* _Given information_
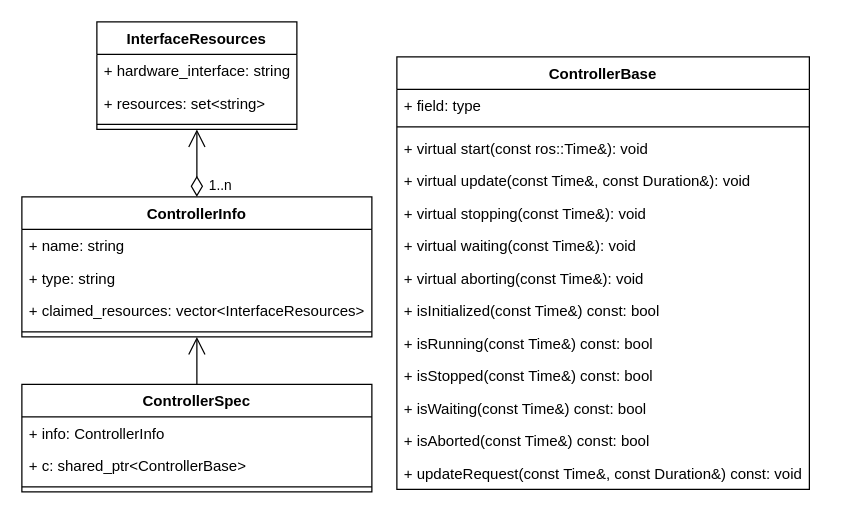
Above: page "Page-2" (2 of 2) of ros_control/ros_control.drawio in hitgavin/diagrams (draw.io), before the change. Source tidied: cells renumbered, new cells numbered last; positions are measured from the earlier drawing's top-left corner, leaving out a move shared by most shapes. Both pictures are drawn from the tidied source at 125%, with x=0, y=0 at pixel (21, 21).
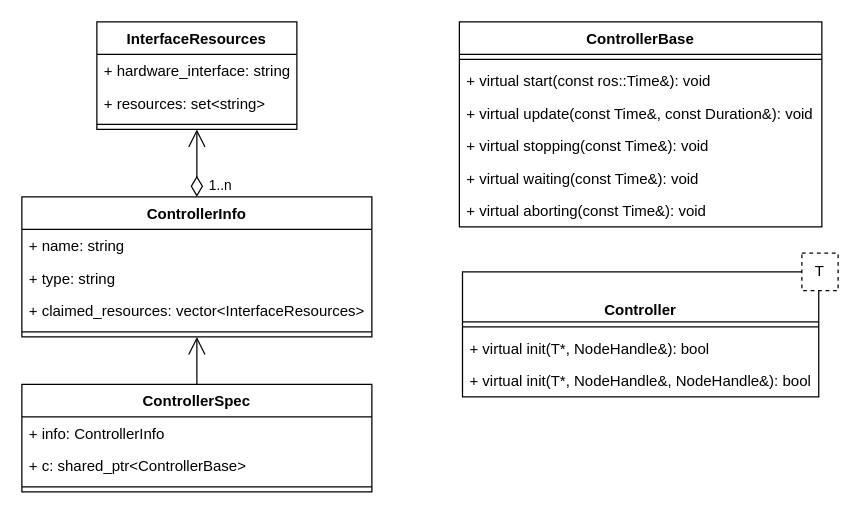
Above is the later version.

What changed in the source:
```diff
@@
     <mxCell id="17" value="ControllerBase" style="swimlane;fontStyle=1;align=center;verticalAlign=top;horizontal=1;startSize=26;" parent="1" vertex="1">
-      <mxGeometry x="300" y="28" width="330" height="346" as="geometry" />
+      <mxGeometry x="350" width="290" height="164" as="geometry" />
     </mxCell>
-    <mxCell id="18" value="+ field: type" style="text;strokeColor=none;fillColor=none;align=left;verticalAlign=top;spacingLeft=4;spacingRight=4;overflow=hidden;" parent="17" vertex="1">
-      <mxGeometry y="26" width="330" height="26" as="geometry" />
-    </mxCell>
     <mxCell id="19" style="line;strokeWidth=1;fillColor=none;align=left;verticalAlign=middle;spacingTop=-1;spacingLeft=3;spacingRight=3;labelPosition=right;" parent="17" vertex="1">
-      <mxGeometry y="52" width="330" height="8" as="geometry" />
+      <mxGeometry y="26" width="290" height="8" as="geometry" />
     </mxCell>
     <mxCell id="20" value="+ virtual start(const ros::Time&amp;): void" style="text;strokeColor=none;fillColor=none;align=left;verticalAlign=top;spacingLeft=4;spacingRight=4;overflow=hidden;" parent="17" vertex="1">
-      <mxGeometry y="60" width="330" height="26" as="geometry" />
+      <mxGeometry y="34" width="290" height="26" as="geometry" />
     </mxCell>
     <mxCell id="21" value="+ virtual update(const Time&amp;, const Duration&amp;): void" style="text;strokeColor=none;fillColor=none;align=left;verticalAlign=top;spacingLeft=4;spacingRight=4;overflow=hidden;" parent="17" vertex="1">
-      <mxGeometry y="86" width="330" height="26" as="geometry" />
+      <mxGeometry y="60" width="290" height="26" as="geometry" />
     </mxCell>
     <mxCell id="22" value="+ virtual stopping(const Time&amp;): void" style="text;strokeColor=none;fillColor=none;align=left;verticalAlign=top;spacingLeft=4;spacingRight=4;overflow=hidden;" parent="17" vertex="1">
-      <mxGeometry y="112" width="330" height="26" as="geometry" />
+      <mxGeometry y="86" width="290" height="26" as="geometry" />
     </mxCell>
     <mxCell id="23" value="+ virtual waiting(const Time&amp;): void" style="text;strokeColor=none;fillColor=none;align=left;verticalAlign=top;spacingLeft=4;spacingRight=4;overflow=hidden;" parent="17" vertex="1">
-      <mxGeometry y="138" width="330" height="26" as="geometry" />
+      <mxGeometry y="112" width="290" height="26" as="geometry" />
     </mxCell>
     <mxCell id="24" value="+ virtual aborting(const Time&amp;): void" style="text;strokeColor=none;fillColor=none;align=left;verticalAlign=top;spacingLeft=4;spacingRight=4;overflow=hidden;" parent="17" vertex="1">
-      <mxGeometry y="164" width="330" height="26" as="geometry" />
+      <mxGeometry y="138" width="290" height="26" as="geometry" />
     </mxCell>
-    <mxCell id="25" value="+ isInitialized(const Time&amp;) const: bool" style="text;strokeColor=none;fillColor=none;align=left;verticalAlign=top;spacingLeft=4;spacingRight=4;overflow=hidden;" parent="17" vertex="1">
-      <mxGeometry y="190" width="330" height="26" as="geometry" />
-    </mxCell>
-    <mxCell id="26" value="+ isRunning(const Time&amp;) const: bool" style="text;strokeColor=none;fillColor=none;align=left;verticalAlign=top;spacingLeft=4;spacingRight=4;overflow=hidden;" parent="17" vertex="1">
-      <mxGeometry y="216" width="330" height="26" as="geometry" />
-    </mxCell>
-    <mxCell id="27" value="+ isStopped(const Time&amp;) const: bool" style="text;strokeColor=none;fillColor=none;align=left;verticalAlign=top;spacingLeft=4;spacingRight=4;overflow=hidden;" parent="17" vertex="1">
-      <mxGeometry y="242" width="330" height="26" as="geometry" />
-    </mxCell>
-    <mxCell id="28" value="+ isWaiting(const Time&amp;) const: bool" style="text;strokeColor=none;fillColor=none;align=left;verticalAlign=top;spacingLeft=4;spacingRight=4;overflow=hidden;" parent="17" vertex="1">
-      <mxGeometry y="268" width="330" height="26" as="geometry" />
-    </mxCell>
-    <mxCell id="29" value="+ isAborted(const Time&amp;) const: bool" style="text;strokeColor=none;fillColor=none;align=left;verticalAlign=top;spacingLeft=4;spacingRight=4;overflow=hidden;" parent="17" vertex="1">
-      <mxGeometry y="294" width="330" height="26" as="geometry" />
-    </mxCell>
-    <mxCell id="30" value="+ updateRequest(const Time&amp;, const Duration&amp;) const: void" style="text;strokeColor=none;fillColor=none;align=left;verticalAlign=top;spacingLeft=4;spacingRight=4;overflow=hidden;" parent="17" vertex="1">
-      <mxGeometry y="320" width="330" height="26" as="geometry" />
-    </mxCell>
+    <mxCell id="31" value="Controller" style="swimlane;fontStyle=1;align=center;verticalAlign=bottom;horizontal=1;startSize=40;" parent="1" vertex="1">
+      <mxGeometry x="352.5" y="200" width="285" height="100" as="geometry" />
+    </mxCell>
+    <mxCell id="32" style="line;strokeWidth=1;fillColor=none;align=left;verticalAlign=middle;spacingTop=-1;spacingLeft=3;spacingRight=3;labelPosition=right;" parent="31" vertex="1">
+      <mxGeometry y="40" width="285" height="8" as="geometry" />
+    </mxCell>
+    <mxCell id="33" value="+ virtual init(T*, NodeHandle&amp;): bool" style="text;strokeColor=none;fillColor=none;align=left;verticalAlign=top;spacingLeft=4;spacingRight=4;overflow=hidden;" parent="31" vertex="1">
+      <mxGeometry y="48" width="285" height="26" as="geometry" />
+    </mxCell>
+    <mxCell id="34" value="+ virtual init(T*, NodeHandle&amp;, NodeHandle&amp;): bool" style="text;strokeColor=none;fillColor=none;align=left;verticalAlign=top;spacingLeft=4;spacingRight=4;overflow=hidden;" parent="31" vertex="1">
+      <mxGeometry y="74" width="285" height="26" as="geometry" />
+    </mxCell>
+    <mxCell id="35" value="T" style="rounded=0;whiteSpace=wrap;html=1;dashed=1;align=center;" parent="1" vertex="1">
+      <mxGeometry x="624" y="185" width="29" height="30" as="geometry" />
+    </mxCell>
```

* _Work instruction_
Once you have counted the lines of the records holding the string "strokeWidth", state that number with no other words.

* _Response to the exercise_
2